It was in my fourth grade science class that I remember learning about water conservation for the first time. In the text book, there was a picture of a boy standing in front of a bathroom sink, brushing his teeth. Beside the picture, was a lesson about the need to conserve the earth’s most important chemical compound, water – because all living things will die without it.
The reason for the insert of the boy brushing his teeth was to teach kids to turn the faucet off while they brush. Maybe that message didn’t stick with the other kids in my class, but it stuck with me. And today, at 39 years old, I still shut the water off while I brush my teeth.
It’s become second-nature to me now. If I’m in the bathroom while someone is brushing their teeth and the water’s running, I’ll rush to turn the faucet off.
“Doesn’t that noise drive you crazy?” I ask.
“What noise?” Is the response I usually get, with a weird look.
Oh, right. People who are used to brushing their teeth while the faucet is on probably don’t even hear the water running anymore, while to someone like me, who is used to silence while she brushes her teeth, a running faucet sounds like Niagara Falls.
At a young age, I learned to turn the water off when I wasn’t using it. And now, it seems, it may be time you learn to do the same because our water is running out.
The Chicago Sun-Times featured an article about the global crisis of vanishing groundwater. The three-page feature scared me more than any Stephen King novel ever had because this story was much too real.
The article centered on a four-generation farm family in the plains of Southwestern Kansas, who’d been farming in that region since 1902. But now, the family farm may not survive another generation because “the groundwater they depend on is disappearing.”

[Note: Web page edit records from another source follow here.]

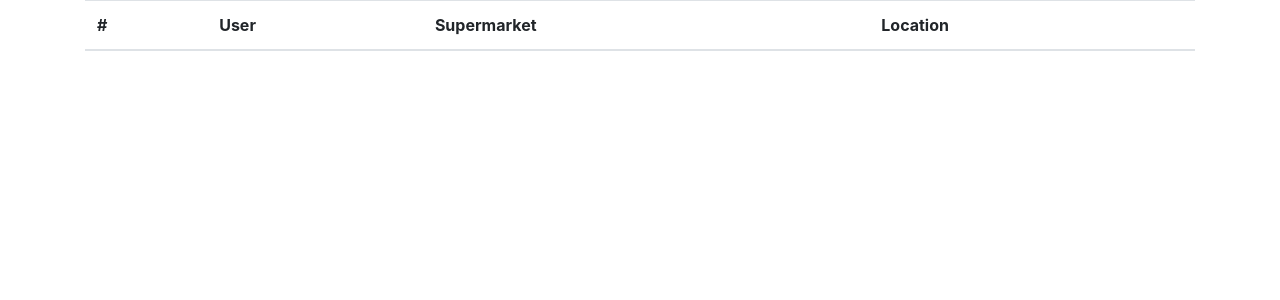
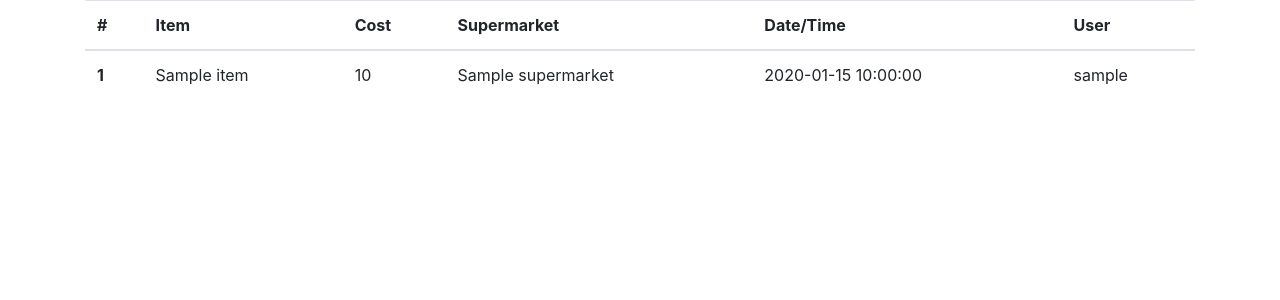
Before and after one commit to muhdarifrawi/supermarket-price-sharing, a Flask app: page /table in a window 1280 px wide. Shown: the top 300 px of the page. Run offline with Flask 2, Linux system fonts and the light colour scheme; tables that the repository leaves empty or names only in its code hold one stand-in row (values such as "Sample post"); lists and menus that the app fills with data are empty; some libraries are stand-ins or nearby versions.

Commit message:
tables are showing as intended.

```diff
--- a/app.py
+++ b/app.py
@@ -126,12 +126,6 @@ def submit_form():
     cursor.execute(SQL_SEARCH_ITEM_ID)
     item_id = cursor.fetchone()["id"]
 
-    # #find current datetime
-    # SQL_SELECT_DATETIME="""
-    # SELECT CURRENT_TIMESTAMP
-    # """
-    # datetime=cursor.execute(SQL_SELECT_DATETIME)
-    # print(datetime)
     #cost insertion to database
     sql = """
          INSERT INTO itemcost(id, date, cost, user_id, item_id, supermarket_id)
@@ -152,10 +146,10 @@ def table():
 
     #username retrieval from database
     sql = """
-        SELECT * FROM itemcost
-        INNER JOIN item ON item.name=itemcost.item
-        INNER JOIN supermarket ON supermarket.name=itemcost.supermarket
-        INNER JOIN user ON user.username=itemcost.user
+        SELECT itemcost.id, itemcost.date, itemcost.cost, item.name, supermarket.name, user.username  FROM `itemcost`
+        INNER JOIN user ON itemcost.user_id=user.id
+        INNER JOIN item ON itemcost.item_id=item.id
+        INNER JOIN supermarket ON itemcost.supermarket_id=supermarket.id
         """
 
     cursor.execute(sql)
--- a/templates/table.template.html
+++ b/templates/table.template.html
@@ -16,18 +16,22 @@
   <thead>
     <tr>
       <th scope="col">#</th>
+      <th scope="col">Item</th>
+      <th scope="col">Cost</th>
+      <th scope="col">Supermarket</th>
+      <th scope="col">Date/Time</th>
       <th scope="col">User</th>
-      <th scope="col">Supermarket</th>
-      <th scope="col">Location</th>
     </tr>
   </thead>
   <tbody>
     {% for each_result in results %}
     <tr>
       <th scope="col">{{each_result["id"]}}</th>
-      <td scope="col">{{each_result["user"]}}</td>
-      <td scope="col">{{each_result["supermarket"]}}</td>
+      <td scope="col">{{each_result["name"]}}</td>
+      <td scope="col">{{each_result["cost"]}}</td>
       <td scope="col">{{each_result["supermarket.name"]}}</td>
+      <td scope="col">{{each_result["date"]}}</td>
+      <td scope="col">{{each_result["username"]}}</td>
 
     </tr>
     {%endfor%}
```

The High Plains Aquifer, which lies underneath eight states, is the lifeline of “one of the world’s most productive farming economies.” An aquifer is an underground layer of water-bearing permeable rock…from which groundwater can be extracted using a water well. (wikipedia)
These wells are going dry.
“Much more water is pumped from the ground that can be naturally replenished. Groundwater levels are plummeting.”
A study was conducted on 32,000 wells in a span of two decades and it “found water levels falling in nearly two-thirds of those wells.”
Across the nation, water levels have declined 64 percent.
Thirteen counties in five states have water levels averaging declines of more than 40 feet since 1995. In one of the country’s largest depletion zones, “the average water levels in more than 4,000 wells are 13.2 feet lower today than they were in 1995.”
Two-thirds of the nation’s fresh groundwater is used for agriculture. According to Huffpost, to produce just one pound of beef requires about 1,847 gallons of water, where a pound of chickpeas uses about 500 gallons. It’s no wonder why the governor of the drought-stricken state of California responded to the lack of water in his state, by saying, “If you ask me, I think you should be eating veggie burgers.”
High meat consumption is using up a lot of our drinking water.
Just like climate change, “groundwater depletion has become another human-made crisis that could bring devastating consequences.”
In just five years, the amount of water pumped from the four-generation farm family’s wells fell 30 percent – in just five years.
During World War I, American soldiers and their allies were facing starvation because farms were destroyed and turned into battlefields. Food was scarce. Selected by President Woodrow Wilson, future President Herbert Hoover formed a program that asked Americans for their patriotic support in reducing their consumption of wheat, meat, sugar, and fats. There were slogans like, “Food will win the war,” that encouraged people not to waste food, and to eat less meat so more could be sent to hungry soldiers protecting our freedom.
According to History.com, as a result of the conservation efforts, “food shipments to Europe were doubled within a year, while consumption in America was reduced 15 percent.”
This country came together once before to save food for our soldiers, we can come together again, but this time, to save water for each other and for our planet.
Below are a couple of links with easy tips on how you can conserve water every day.
*I don’t own the picture above. I believe it is public domain, but if it is subject to copyright, I will take it down.
*Also, all the quotes that weren’t cited directly were taken from the Chicago Sun-Times article noted in my blog.